  • 15 They finished eating breakfast.
  • Jesus: Simon, son of John, do you love Me more than these other things?
  • Simon Peter: Yes, Lord. You know that I love You.
  • Jesus: Take care of My lambs.

16 Jesus asked him a second time . . .

  • Jesus: Simon, son of John, do you love Me?
  • Simon Peter: Yes, Lord. You must surely know that I love You.
  • Jesus: Shepherd My sheep.
  • 17 (for the third time) Simon, son of John, do you love Me?
  • Peter was hurt because He asked him the same question a third time, “Do you love Me?”
  • Simon Peter: Lord, You know everything! You know that I love You.
  • Jesus: Look after My sheep.

Peter could not go back and undo the statements he made.Peter could not go back and change his impulsive actions. Peter could not undo his three denials. In a way Jesus was saying, “Feed, lead, tend my sheep. Peter, you have been ..... re-commissioned. Put the past to bed. There is work to be done!

  • When Jesus was allowed to have His way with Peter, he reached full potential.

Take away message:

  • No matter what someone may have done, the Master wants the miracle of forgiveness to restore that person to be whom He made and called him or her to be.

If the Lord should say, “Do you love you me?” What would be your answer? In truth, the answer is not what you say but how you live. John 14:15, “If you love Me, obey the commandments I have given you.”


Peter learned that he needed to be forgiven, restored, and to place himself totally in Jesus’ hands to be truly used. When we allow ourselves to be touched by the master’s hand - lives change’Twas battered and scarred, and the auctioneer thought it scarcely worth his whileTo waste much time on the old violin, But he held it up with a smile,"What is the bid, good folks," he cried "Who’ll start the bidding for me?" "1 dollar, a dollar"; then, "Two!

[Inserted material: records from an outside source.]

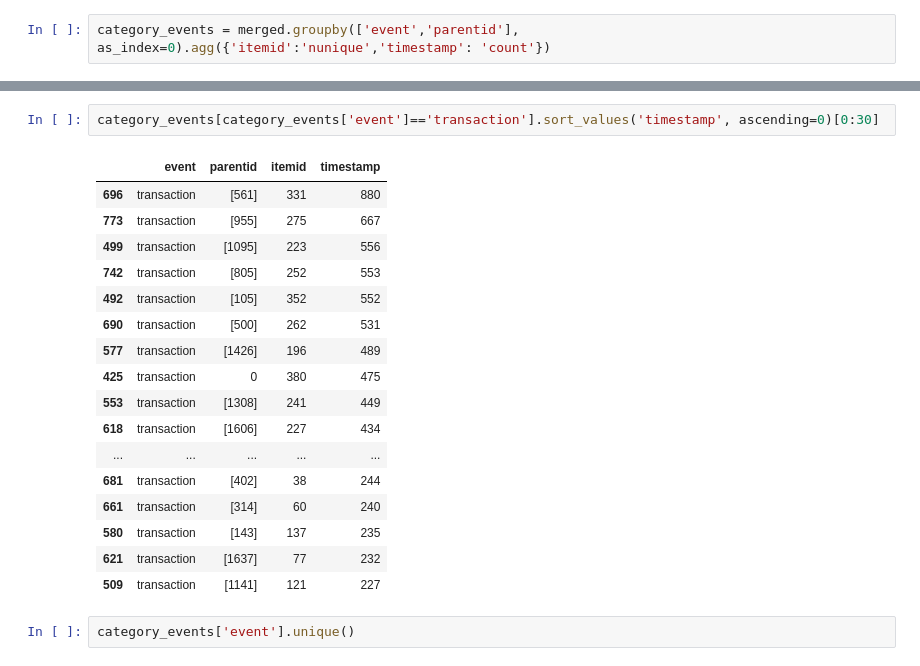
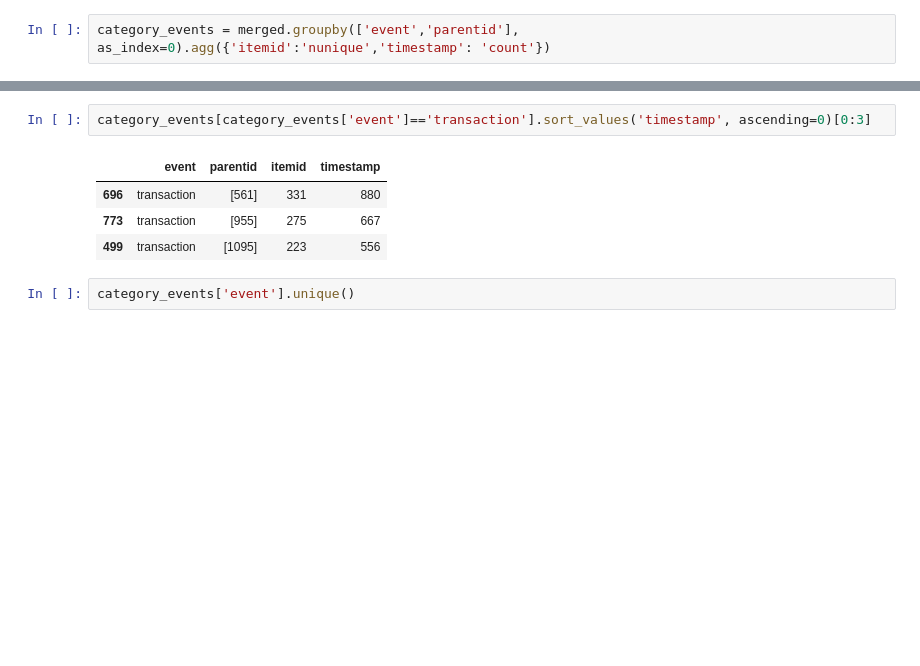
Before and after one commit to AndreyProkofiev/mle-pr-final, a Jupyter notebook: notebooks/eda.ipynb, the cells around one changed output, grey strips where cells are left out. Drawn from its saved outputs; the diff is of its cells as text; blank space fills up the shorter version.

```diff
--- a/notebooks/eda.ipynb
+++ b/notebooks/eda.ipynb
@@ -681,23 +580,10 @@ category_events[category_events['event']=='addtocart'].sort_values('timestamp',
 # %%
-category_events[category_events['event']=='transaction'].sort_values('timestamp', ascending=0)[0:30]
+category_events[category_events['event']=='transaction'].sort_values('timestamp', ascending=0)[0:3]
 # %% [output]
 |  | event | parentid | itemid | timestamp |
 | 696 | transaction | [561] | 331 | 880 |
 | 773 | transaction | [955] | 275 | 667 |
 | 499 | transaction | [1095] | 223 | 556 |
-| 742 | transaction | [805] | 252 | 553 |
-| 492 | transaction | [105] | 352 | 552 |
-| 690 | transaction | [500] | 262 | 531 |
-| 577 | transaction | [1426] | 196 | 489 |
-| 425 | transaction | 0 | 380 | 475 |
-| 553 | transaction | [1308] | 241 | 449 |
-| 618 | transaction | [1606] | 227 | 434 |
-| ... | ... | ... | ... | ... |
-| 681 | transaction | [402] | 38 | 244 |
-| 661 | transaction | [314] | 60 | 240 |
-| 580 | transaction | [143] | 137 | 235 |
-| 621 | transaction | [1637] | 77 | 232 |
-| 509 | transaction | [1141] | 121 | 227 |
 # %%
 category_events['event'].unique()
 # %% [output]
```
Also changed, not shown: parts of 23 cells of this notebook, 1 other file.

  • Only two? Two dollars, and who’ll
  • make it three?Three dollars, once; three dollars,
  • twice; Going for three --" But no,

From the room, far back, a gray haired man came forward and picked up the bow;Then, wiping the dust from the old violin And tightening the loose strings,He played a melody pure and sweet As the caroling angel sings.


The music ceased, and the auctioneer, With a voice that was quiet and low,Said: What is the bid for the old violin?" And he held it up with the bow."A thousand dollars, and who’ll make it two? Two thousand! And who’ll make it three?Three thousand, once; three thousand, twice, And going, and gone," said he.The people cheered, but some of them cried, "We do not quite understandWhat changed its worth?" Swift

  • came the reply: "The touch of a
  • masters hand,"

And many a man with life out of tune And battered and scarred with sin,Is auctioned cheap to the thoughtless crowd, Much like the old violinA "mess of pottage," a glass of wine A game - and he travels on.He is "going" once, and "going" twice He’s "going" and almost "gone,"But the Master comes, and the foolish crowd Never can quite understandThe worth of a soul and the

  • change that’s wrought By the
  • touch of the Master’s hand.

Max Lucado: Finding Courage to Overcome the Past

  • Jeff Strite: The Peter Principle
  • J. Jeffrey Smead: Can You Forgive Yourself?